JULY 14, 1937
HYDE PARK, Tuesday—On Sunday afternoon I stopped to talk to a friend of mine who has a fruit and vegetable stand between here and Red Hook on the Albany Post Road, and I wish that I could convey to you a little of the pride I feel in this woman's quite evident achievement. I have watched that stand grow for a number of years now, and its products show how the farm has grown as well. Somehow or other, I have a feeling that Mrs. Hamm is growing also. She presented me with a basket of beautiful cherries. She takes a great interest in the Historical Society and asked me if I was going to be able to speak for them in September or October and then said: "Someday when you have time, won't you stop long enough to let me have a chance to ask you a number of questions? There are so many things I would like to talk about."
Mrs. Hamm told me once that she went to meetings of every political variety because she liked to know every side of a question. She radiates health and strength and activity of mind and body, and must be a force in the community.
While I was waiting for my fruit, a boy who was buying some cherries came over and held his basket out asking if I would have some.
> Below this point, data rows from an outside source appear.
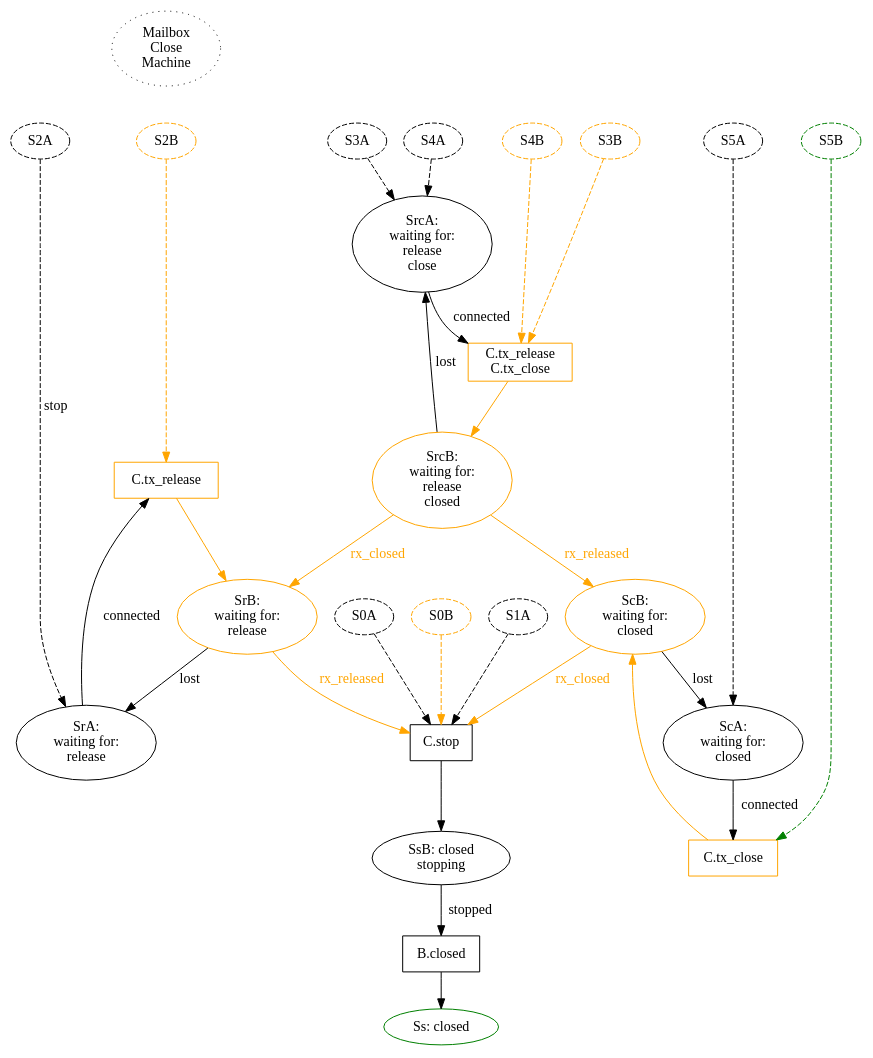
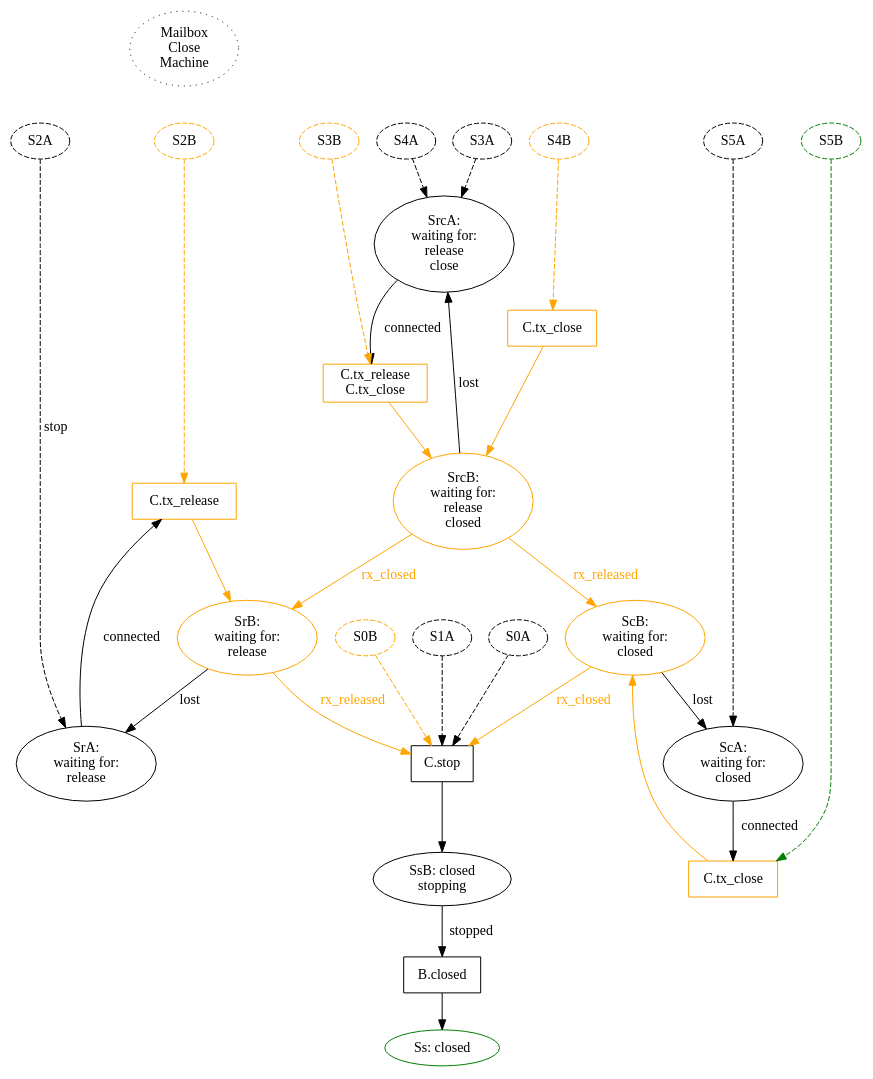
One commit to magic-wormhole/magic-wormhole changed the diagram in docs/mailbox_close.dot. Above: the diagram before and after it, drawn with Graphviz. The commit also changed 1 other file, not shown here.

Commit message:
logic bug: M.S4B.close() must not re-send RELEASE

```diff
--- a/docs/mailbox_close.dot
+++ b/docs/mailbox_close.dot
@@ -1,75 +1,77 @@
 digraph {
         /* M_close pathways */
         title [label="Mailbox\nClose\nMachine" style="dotted"]
         title -> S2B [style="invis"]
 
         /* All dashed states are from the main Mailbox Machine diagram, and
         all dashed lines indicate M_close() pathways in from those states.
         Within this graph, all M_close() events leave the state unchanged. */
 
         SrA [label="SrA:\nwaiting for:\nrelease"]
         SrA -> Pr [label="connected"]
         Pr [shape="box" label="C.tx_release" color="orange"]
         Pr -> SrB [color="orange"]
         SrB [label="SrB:\nwaiting for:\nrelease" color="orange"]
         SrB -> SrA [label="lost"]
         SrB -> P_stop [label="rx_released" color="orange" fontcolor="orange"]
 
         ScA [label="ScA:\nwaiting for:\nclosed"]
         ScA -> Pc [label="connected"]
         Pc [shape="box" label="C.tx_close" color="orange"]
         Pc -> ScB [color="orange"]
         ScB [label="ScB:\nwaiting for:\nclosed" color="orange"]
         ScB -> ScA [label="lost"]
         ScB -> P_stop [label="rx_closed" color="orange" fontcolor="orange"]
 
         SrcA [label="SrcA:\nwaiting for:\nrelease\nclose"]
         SrcA -> Prc [label="connected"]
         Prc [shape="box" label="C.tx_release\nC.tx_close" color="orange"]
         Prc -> SrcB [color="orange"]
+        Prc2 [shape="box" label="C.tx_close" color="orange"]
+        Prc2 -> SrcB [color="orange"]
         SrcB [label="SrcB:\nwaiting for:\nrelease\nclosed" color="orange"]
         SrcB -> SrcA [label="lost"]
         SrcB -> ScB [label="rx_released" color="orange" fontcolor="orange"]
         SrcB -> SrB [label="rx_closed" color="orange" fontcolor="orange"]
 
 
         P_stop [shape="box" label="C.stop"]
         P_stop -> SsB
 
         SsB [label="SsB: closed\nstopping"]
         SsB -> Pss [label="stopped"]
         Pss [shape="box" label="B.closed"]
         Pss -> Ss
 
         Ss [label="Ss: closed" color="green"]
 
         S0A [label="S0A" style="dashed"]
         S0A -> P_stop [style="dashed"]
         S0B [label="S0B" style="dashed" color="orange"]
         S0B -> P_stop [style="dashed" color="orange"]
 
         {rank=same; S2A S2B S3A S3B S4A S4B S5A S5B}
         S1A [label="S1A" style="dashed"]
         S1A -> P_stop [style="dashed"]
 
         S2A [label="S2A" style="dashed"]
         S2A -> SrA [label="stop" style="dashed"]
         S2B [label="S2B" color="orange" style="dashed"]
         S2B -> Pr [color="orange" style="dashed"]
 
         S3A [label="S3A" style="dashed"]
         S3B [label="S3B" color="orange" style="dashed"]
         S3A -> SrcA [style="dashed"]
         S3B -> Prc [color="orange" style="dashed"]
 
         S4A [label="S4A" style="dashed"]
         S4B [label="S4B" color="orange" style="dashed"]
         S4A -> SrcA [style="dashed"]
-        S4B -> Prc [color="orange" style="dashed"]
+        S4B -> Prc2 [color="orange" style="dashed"]
 
         S5A [label="S5A" style="dashed"]
         S5B [label="S5B" color="green" style="dashed"]
         S5A -> ScA [style="dashed"]
         S5B -> Pc [style="dashed" color="green"]
 
 }
```
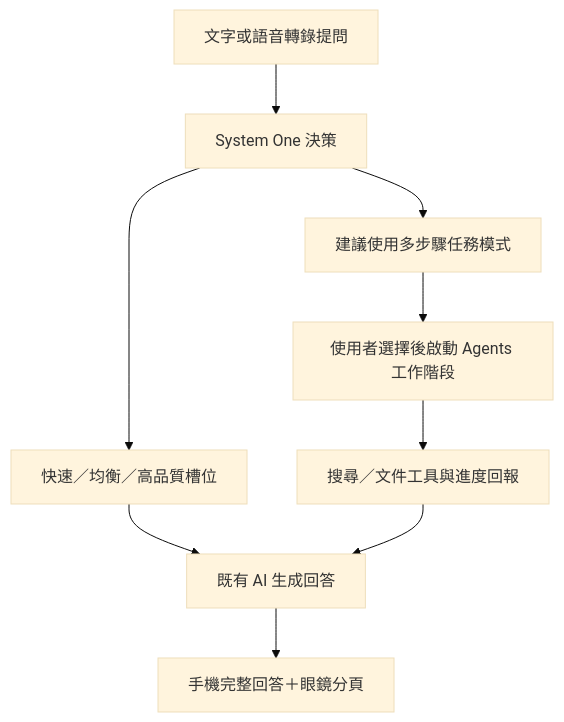
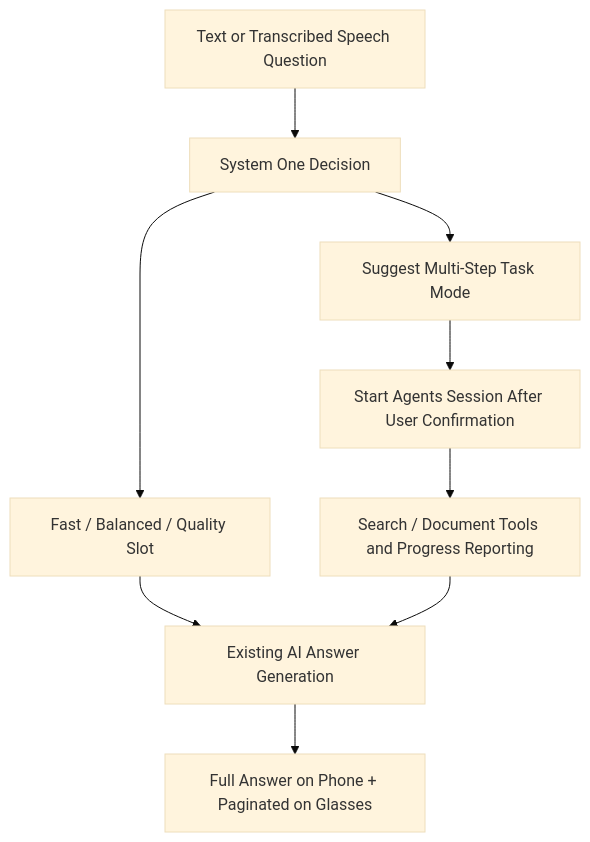
The diagram in doc/SYSTEM_ONE_AGENTS_RESEARCH.md (zero2005x/RokidAIAssistant), drawn with Mermaid (base theme) before and after one commit. The commit also changed other lines of this file and 1 other file, not shown here.

First line of the commit message:
docs: translate SYSTEM_ONE_AGENTS_RESEARCH.md to English (#33)

````diff
--- a/doc/SYSTEM_ONE_AGENTS_RESEARCH.md
+++ b/doc/SYSTEM_ONE_AGENTS_RESEARCH.md
@@ -31,11 +33,11 @@
 ```mermaid
 flowchart TD
-    A[文字或語音轉錄提問] --> B[System One 決策]
-    B --> C[快速／均衡／高品質槽位]
-    C --> D[既有 AI 生成回答]
-    B --> E[建議使用多步驟任務模式]
-    E --> F[使用者選擇後啟動 Agents 工作階段]
-    F --> G[搜尋／文件工具與進度回報]
+    A[Text or Transcribed Speech Question] --> B[System One Decision]
+    B --> C[Fast / Balanced / Quality Slot]
+    C --> D[Existing AI Answer Generation]
+    B --> E[Suggest Multi-Step Task Mode]
+    E --> F[Start Agents Session After User Confirmation]
+    F --> G[Search / Document Tools and Progress Reporting]
     G --> D
-    D --> H[手機完整回答＋眼鏡分頁]
+    D --> H[Full Answer on Phone + Paginated on Glasses]
 ```
````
Then he said he was from Brooklyn and had been to a lake back of Hudson, New York, for the weekend. He wished my husband and me good luck and I felt that I had been talking to a friend, so when Mrs. Scheider got back in the car, she demanded of me: "Who is your friend?" I answered: "I haven't the slightest idea, except that he comes from Brooklyn."
Yesterday afternoon I motored down to Mrs. Morgenthau's where I am spending a couple of nights. Before very long she and her family will leave the river for their usual summer vacation, and I do not want her to get away without seeing all I can of her. I know no one who has succeeded better than she has in giving her children an interest in general affairs and it makes them the most delightful companions. I always look forward hopefully to their being at home when I go to visit her.
We spent the morning swimming and motoring about the farm and enjoying the perfectly glorious view of the mountains. We are about to start now to motor across to Westport, Connecticut, to see Miss Lillian Wald.
I am afraid that there is no more encouraging news to be hoped for about Amelia Earhart, and much as I hate to acknowledge defeat, I think we will have to accept what seems now a certainty that she is added to the list of people who have lost their lives in the interest of adventure and science. She would have it so, I know, and would not regret going, but those of us who knew her and felt her value can not help but regret the loss to all of us. I only hope that it will spur us on to do something in her memory which will carry on the influence which her personality and spirit brought to everyone with whom she came in contact.